▸ WHAT TO PRODUCE
The records under this task must be duplicated exactly.

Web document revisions
§

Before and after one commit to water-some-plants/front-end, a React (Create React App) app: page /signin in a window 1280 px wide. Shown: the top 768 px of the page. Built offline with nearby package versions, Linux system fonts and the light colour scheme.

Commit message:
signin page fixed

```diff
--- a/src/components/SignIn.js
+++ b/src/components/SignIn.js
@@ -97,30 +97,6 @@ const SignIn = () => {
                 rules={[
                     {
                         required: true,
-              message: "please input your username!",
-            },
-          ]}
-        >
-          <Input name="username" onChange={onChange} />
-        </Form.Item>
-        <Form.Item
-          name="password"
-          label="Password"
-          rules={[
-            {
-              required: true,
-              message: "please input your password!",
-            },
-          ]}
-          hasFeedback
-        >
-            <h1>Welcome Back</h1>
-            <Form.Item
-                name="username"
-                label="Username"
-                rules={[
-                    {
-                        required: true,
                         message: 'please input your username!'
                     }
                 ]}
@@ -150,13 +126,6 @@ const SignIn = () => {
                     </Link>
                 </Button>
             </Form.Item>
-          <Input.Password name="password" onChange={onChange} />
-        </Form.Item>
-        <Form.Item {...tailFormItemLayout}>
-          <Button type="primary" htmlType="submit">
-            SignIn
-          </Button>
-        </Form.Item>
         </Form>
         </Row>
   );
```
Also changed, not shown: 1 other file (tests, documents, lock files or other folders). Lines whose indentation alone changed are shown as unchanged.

§

▸ COMPLETED TASK
Before and after one commit to water-some-plants/front-end, a React (Create React App) app: page /signin in a window 1280 px wide. Shown: the top 768 px of the page. Built offline with nearby package versions, Linux system fonts and the light colour scheme.

Commit message:
signin page fixed

```diff
--- a/src/components/SignIn.js
+++ b/src/components/SignIn.js
@@ -97,30 +97,6 @@ const SignIn = () => {
                 rules={[
                     {
                         required: true,
-              message: "please input your username!",
-            },
-          ]}
-        >
-          <Input name="username" onChange={onChange} />
-        </Form.Item>
-        <Form.Item
-          name="password"
-          label="Password"
-          rules={[
-            {
-              required: true,
-              message: "please input your password!",
-            },
-          ]}
-          hasFeedback
-        >
-            <h1>Welcome Back</h1>
-            <Form.Item
-                name="username"
-                label="Username"
-                rules={[
-                    {
-                        required: true,
                         message: 'please input your username!'
                     }
                 ]}
@@ -150,13 +126,6 @@ const SignIn = () => {
                     </Link>
                 </Button>
             </Form.Item>
-          <Input.Password name="password" onChange={onChange} />
-        </Form.Item>
-        <Form.Item {...tailFormItemLayout}>
-          <Button type="primary" htmlType="submit">
-            SignIn
-          </Button>
-        </Form.Item>
         </Form>
         </Row>
   );
```
Also changed, not shown: 1 other file (tests, documents, lock files or other folders). Lines whose indentation alone changed are shown as unchanged.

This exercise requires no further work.